(Data to process)
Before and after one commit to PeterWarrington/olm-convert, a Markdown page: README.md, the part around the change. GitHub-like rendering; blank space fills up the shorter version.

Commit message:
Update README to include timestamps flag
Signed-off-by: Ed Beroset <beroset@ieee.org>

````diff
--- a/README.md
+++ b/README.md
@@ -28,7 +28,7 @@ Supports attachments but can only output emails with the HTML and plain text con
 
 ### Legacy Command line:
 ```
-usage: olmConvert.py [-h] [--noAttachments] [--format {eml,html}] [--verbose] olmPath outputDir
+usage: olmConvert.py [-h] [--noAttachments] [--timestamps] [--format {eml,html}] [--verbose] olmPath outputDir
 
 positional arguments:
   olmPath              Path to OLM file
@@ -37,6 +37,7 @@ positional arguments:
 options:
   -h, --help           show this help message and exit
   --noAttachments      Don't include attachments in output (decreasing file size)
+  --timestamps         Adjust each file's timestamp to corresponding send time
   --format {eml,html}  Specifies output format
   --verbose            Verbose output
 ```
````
(End Data to process)
(Data to process)
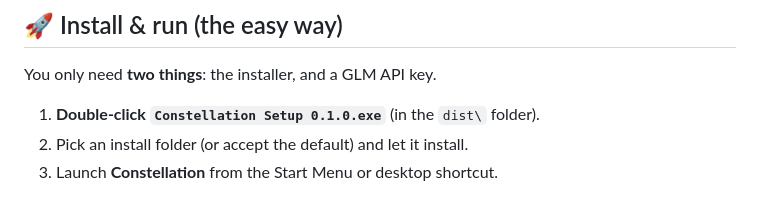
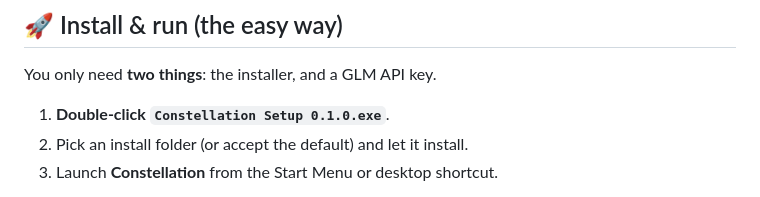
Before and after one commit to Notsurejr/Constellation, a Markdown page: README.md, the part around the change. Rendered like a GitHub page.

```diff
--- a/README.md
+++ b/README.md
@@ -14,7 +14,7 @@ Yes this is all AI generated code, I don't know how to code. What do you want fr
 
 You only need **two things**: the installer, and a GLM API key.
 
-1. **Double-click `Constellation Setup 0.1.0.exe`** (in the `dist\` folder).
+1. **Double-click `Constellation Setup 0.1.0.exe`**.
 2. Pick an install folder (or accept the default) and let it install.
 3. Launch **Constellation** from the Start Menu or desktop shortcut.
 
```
(End Data to process)
#### Task instructions
The lines you return should be those above that contain the word "README", every one of them.

#### Output of the exercise
Before and after one commit to PeterWarrington/olm-convert, a Markdown page: README.md, the part around the change. GitHub-like rendering; blank space fills up the shorter version.
Update README to include timestamps flag
--- a/README.md
+++ b/README.md
Before and after one commit to Notsurejr/Constellation, a Markdown page: README.md, the part around the change. Rendered like a GitHub page.
--- a/README.md
+++ b/README.md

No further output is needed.